Apart from the pictures, every entry below must be given again exactly.

---------- DATA SUPPLIED

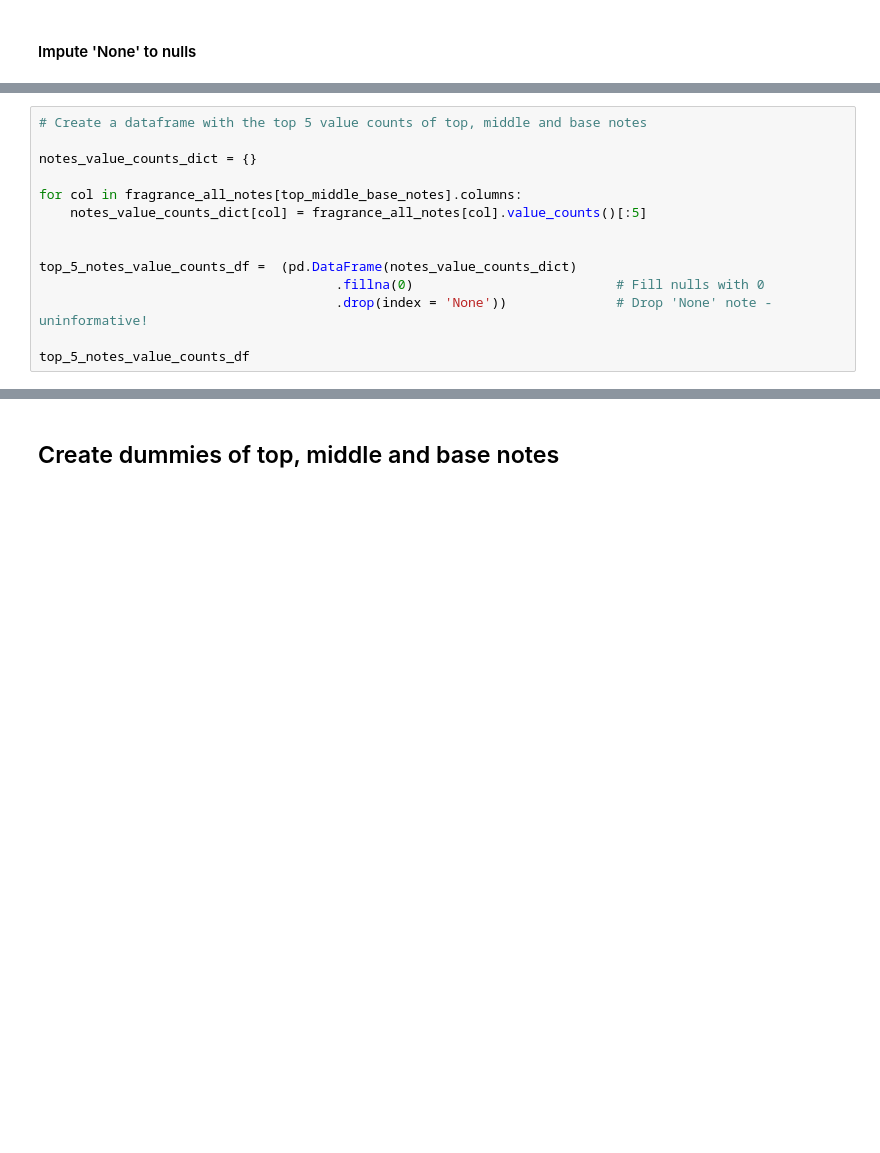
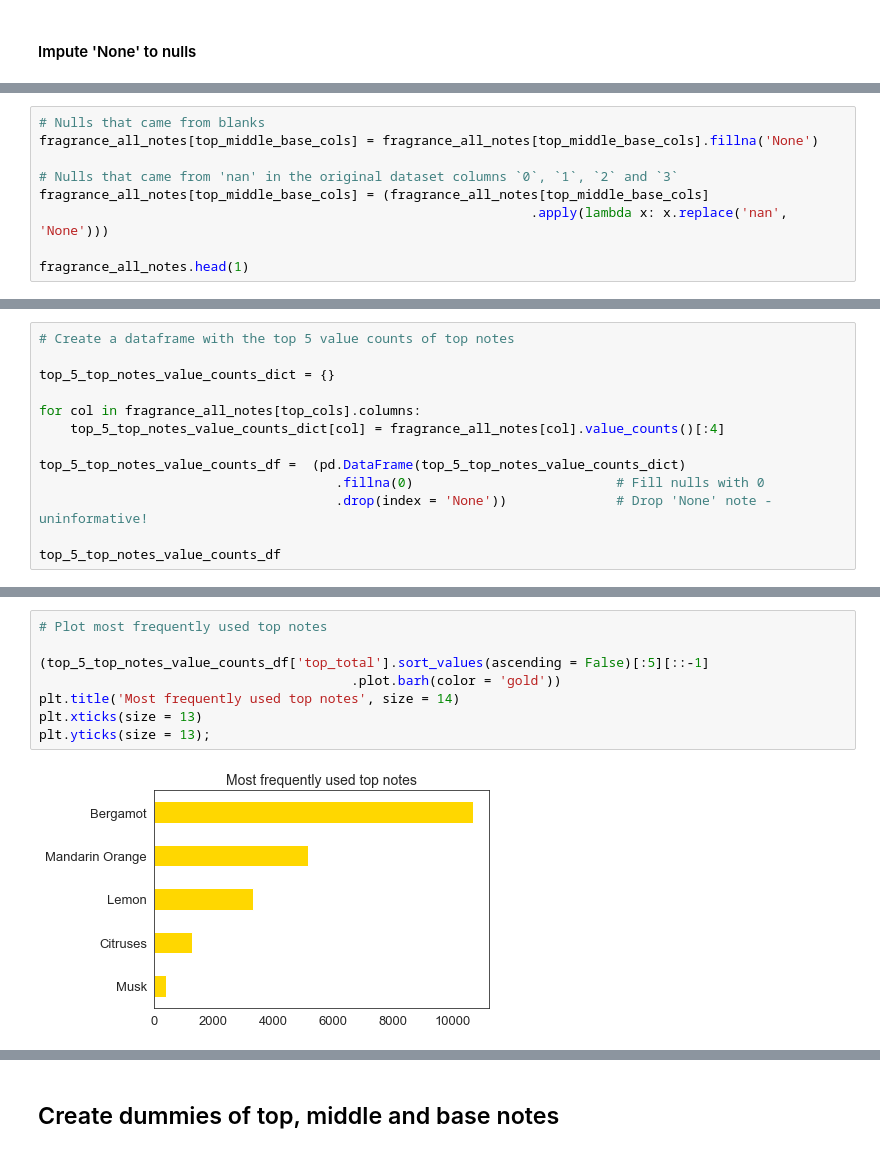
Before and after one commit to abishop17/hitting_top_notes_fragrances, a Jupyter notebook: code/notes_preprocess_eda.ipynb, the cells around one changed output, grey strips where cells are left out. Saved outputs shown, nothing was run; the diff lists cells and outputs as text; blank space fills up the shorter version.

Commit message:
update EDA re: notes classes

```diff
--- a/code/notes_preprocess_eda.ipynb
+++ b/code/notes_preprocess_eda.ipynb
@@ -882,14 +741,0 @@ printmd(f'**Count of base notes: {base_count:,}**')
-# %%
-# Create a dataframe with the top 5 value counts of top, middle and base notes
-
-notes_value_counts_dict = {}
-
-for col in fragrance_all_notes[top_middle_base_notes].columns:
-    notes_value_counts_dict[col] = fragrance_all_notes[col].value_counts()[:5]
-
-
-top_5_notes_value_counts_df =  (pd.DataFrame(notes_value_counts_dict)
-                                      .fillna(0)                          # Fill nulls with 0
-                                      .drop(index = 'None'))              # Drop 'None' note - uninformative!
-
-top_5_notes_value_counts_df
@@ -1067,0 +742,9 @@ Later I'd like to try modeling with a representative sample of top notes and res
+# %%
+# Nulls that came from blanks
+fragrance_all_notes[top_middle_base_cols] = fragrance_all_notes[top_middle_base_cols].fillna('None')
+
+# Nulls that came from 'nan' in the original dataset columns `0`, `1`, `2` and `3`
+fragrance_all_notes[top_middle_base_cols] = (fragrance_all_notes[top_middle_base_cols]
+                                                               .apply(lambda x: x.replace('nan', 'None')))
+
+fragrance_all_notes.head(1)
@@ -1067,0 +757,13 @@ Later I'd like to try modeling with a representative sample of top notes and res
+# %%
+# Create a dataframe with the top 5 value counts of top notes
+
+top_5_top_notes_value_counts_dict = {}
+
+for col in fragrance_all_notes[top_cols].columns:
+    top_5_top_notes_value_counts_dict[col] = fragrance_all_notes[col].value_counts()[:4]
+
+top_5_top_notes_value_counts_df =  (pd.DataFrame(top_5_top_notes_value_counts_dict)
+                                      .fillna(0)                          # Fill nulls with 0
+                                      .drop(index = 'None'))              # Drop 'None' note - uninformative!
+
+top_5_top_notes_value_counts_df
@@ -1067,0 +814,10 @@ Later I'd like to try modeling with a representative sample of top notes and res
+# %%
+# Plot most frequently used top notes
+
+(top_5_top_notes_value_counts_df['top_total'].sort_values(ascending = False)[:5][::-1]
+                                        .plot.barh(color = 'gold'))
+plt.title('Most frequently used top notes', size = 14)
+plt.xticks(size = 13)
+plt.yticks(size = 13);
+# %% [output]
+[figure, added]
```
Also changed, not shown: parts of 48 cells of this notebook.
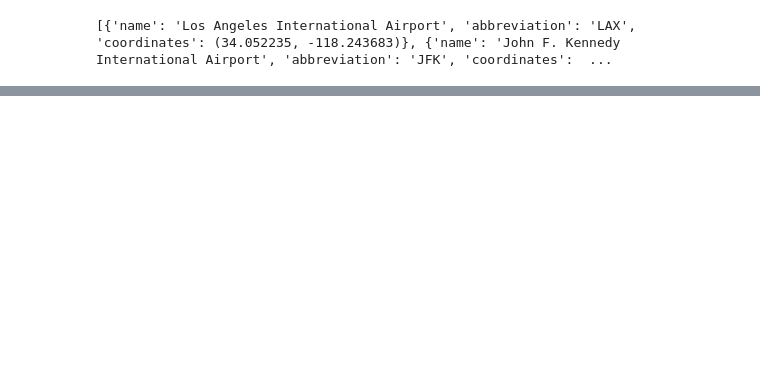
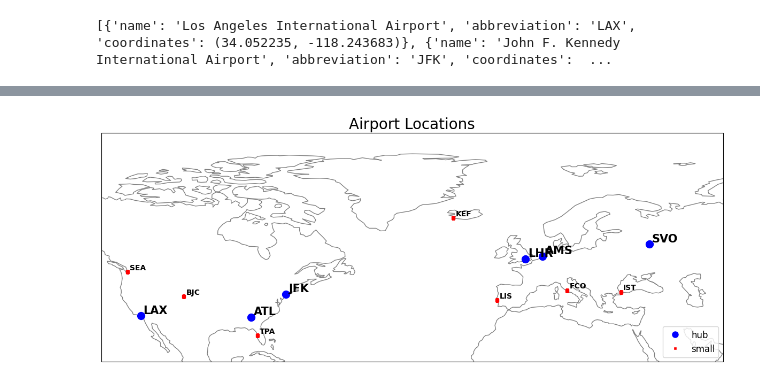
Before and after one commit to nickvandaelen/Flow-Maps, a Jupyter notebook: data_creation.ipynb, the cells around one changed output, grey strips where cells are left out. Cells and saved outputs as stored; diff of their text form; code cells hidden in the pictures; blank space fills up the shorter version.

```diff
--- a/data_creation.ipynb
+++ b/data_creation.ipynb
@@ -217,3 +224,44 @@ plt.show()
+# %%
+import matplotlib.pyplot as plt
+import cartopy.crs as ccrs
+from matplotlib.lines import Line2D
+
+# Create a new figure with Cartopy projection
+fig = plt.figure(figsize=(15, 10))
+ax = fig.add_subplot(1, 1, 1, projection=ccrs.PlateCarree())
+
+# Add coastlines and borders
+ax.coastlines(color='grey')
+
+# Plot airports
+for airport in airports:
+    ax.plot(airport['coordinates'][1], airport['coordinates'][0], 'bo' if airport['abbreviation'] in hubs else 'rs', markersize=10 if airport['abbreviation'] in hubs else 5)
+
+# Add labels for airports
+for airport in airports:
+    ax.text(airport['coordinates'][1] + 0.75, airport['coordinates'][0] + 0.75, airport['abbreviation'], fontsize=15 if airport['abbreviation'] in hubs else 10, fontweight='bold')
+
+# Set y-axis limits
+ax.set_ylim(20, 90)
+ax.set_xlim(None, 60)
+
+# Define custom legend handles and labels
+legend_handles = [Line2D([0], [0], marker='o', color='w', markersize=10, markerfacecolor='blue', label='hub'),
+                  Line2D([0], [0], marker='s', color='w', markersize=5, markerfacecolor='red', label='small')]
+
+# Add legend
+ax.legend(handles=legend_handles, loc='lower right', fontsize=12)
+
+# Set title
+ax.set_title('Airport Locations', fontsize=20)
+
+# Save figure
+if not(os.path.exists(r"airports_map.pdf")):
+    plt.savefig(r"airports_map.pdf", bbox_inches='tight')
+# Show plot
+plt.show()
+# %% [output]
+[figure, added]
 # %%
 # for i in range(len(abbrevs)):
 #     print(abbrevs[i], (X[i], Y[i]))
```
Also changed, not shown: parts of 14 cells of this notebook, 11 other files.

--------------------

PROBLEM SOLUTION:
Before and after one commit to abishop17/hitting_top_notes_fragrances, a Jupyter notebook: code/notes_preprocess_eda.ipynb, the cells around one changed output, grey strips where cells are left out. Saved outputs shown, nothing was run; the diff lists cells and outputs as text; blank space fills up the shorter version.

Commit message:
update EDA re: notes classes

```diff
--- a/code/notes_preprocess_eda.ipynb
+++ b/code/notes_preprocess_eda.ipynb
@@ -882,14 +741,0 @@ printmd(f'**Count of base notes: {base_count:,}**')
-# %%
-# Create a dataframe with the top 5 value counts of top, middle and base notes
-
-notes_value_counts_dict = {}
-
-for col in fragrance_all_notes[top_middle_base_notes].columns:
-    notes_value_counts_dict[col] = fragrance_all_notes[col].value_counts()[:5]
-
-
-top_5_notes_value_counts_df =  (pd.DataFrame(notes_value_counts_dict)
-                                      .fillna(0)                          # Fill nulls with 0
-                                      .drop(index = 'None'))              # Drop 'None' note - uninformative!
-
-top_5_notes_value_counts_df
@@ -1067,0 +742,9 @@ Later I'd like to try modeling with a representative sample of top notes and res
+# %%
+# Nulls that came from blanks
+fragrance_all_notes[top_middle_base_cols] = fragrance_all_notes[top_middle_base_cols].fillna('None')
+
+# Nulls that came from 'nan' in the original dataset columns `0`, `1`, `2` and `3`
+fragrance_all_notes[top_middle_base_cols] = (fragrance_all_notes[top_middle_base_cols]
+                                                               .apply(lambda x: x.replace('nan', 'None')))
+
+fragrance_all_notes.head(1)
@@ -1067,0 +757,13 @@ Later I'd like to try modeling with a representative sample of top notes and res
+# %%
+# Create a dataframe with the top 5 value counts of top notes
+
+top_5_top_notes_value_counts_dict = {}
+
+for col in fragrance_all_notes[top_cols].columns:
+    top_5_top_notes_value_counts_dict[col] = fragrance_all_notes[col].value_counts()[:4]
+
+top_5_top_notes_value_counts_df =  (pd.DataFrame(top_5_top_notes_value_counts_dict)
+                                      .fillna(0)                          # Fill nulls with 0
+                                      .drop(index = 'None'))              # Drop 'None' note - uninformative!
+
+top_5_top_notes_value_counts_df
@@ -1067,0 +814,10 @@ Later I'd like to try modeling with a representative sample of top notes and res
+# %%
+# Plot most frequently used top notes
+
+(top_5_top_notes_value_counts_df['top_total'].sort_values(ascending = False)[:5][::-1]
+                                        .plot.barh(color = 'gold'))
+plt.title('Most frequently used top notes', size = 14)
+plt.xticks(size = 13)
+plt.yticks(size = 13);
+# %% [output]
+[figure, added]
```
Also changed, not shown: parts of 48 cells of this notebook.
Before and after one commit to nickvandaelen/Flow-Maps, a Jupyter notebook: data_creation.ipynb, the cells around one changed output, grey strips where cells are left out. Cells and saved outputs as stored; diff of their text form; code cells hidden in the pictures; blank space fills up the shorter version.

```diff
--- a/data_creation.ipynb
+++ b/data_creation.ipynb
@@ -217,3 +224,44 @@ plt.show()
+# %%
+import matplotlib.pyplot as plt
+import cartopy.crs as ccrs
+from matplotlib.lines import Line2D
+
+# Create a new figure with Cartopy projection
+fig = plt.figure(figsize=(15, 10))
+ax = fig.add_subplot(1, 1, 1, projection=ccrs.PlateCarree())
+
+# Add coastlines and borders
+ax.coastlines(color='grey')
+
+# Plot airports
+for airport in airports:
+    ax.plot(airport['coordinates'][1], airport['coordinates'][0], 'bo' if airport['abbreviation'] in hubs else 'rs', markersize=10 if airport['abbreviation'] in hubs else 5)
+
+# Add labels for airports
+for airport in airports:
+    ax.text(airport['coordinates'][1] + 0.75, airport['coordinates'][0] + 0.75, airport['abbreviation'], fontsize=15 if airport['abbreviation'] in hubs else 10, fontweight='bold')
+
+# Set y-axis limits
+ax.set_ylim(20, 90)
+ax.set_xlim(None, 60)
+
+# Define custom legend handles and labels
+legend_handles = [Line2D([0], [0], marker='o', color='w', markersize=10, markerfacecolor='blue', label='hub'),
+                  Line2D([0], [0], marker='s', color='w', markersize=5, markerfacecolor='red', label='small')]
+
+# Add legend
+ax.legend(handles=legend_handles, loc='lower right', fontsize=12)
+
+# Set title
+ax.set_title('Airport Locations', fontsize=20)
+
+# Save figure
+if not(os.path.exists(r"airports_map.pdf")):
+    plt.savefig(r"airports_map.pdf", bbox_inches='tight')
+# Show plot
+plt.show()
+# %% [output]
+[figure, added]
 # %%
 # for i in range(len(abbrevs)):
 #     print(abbrevs[i], (X[i], Y[i]))
```
Also changed, not shown: parts of 14 cells of this notebook, 11 other files.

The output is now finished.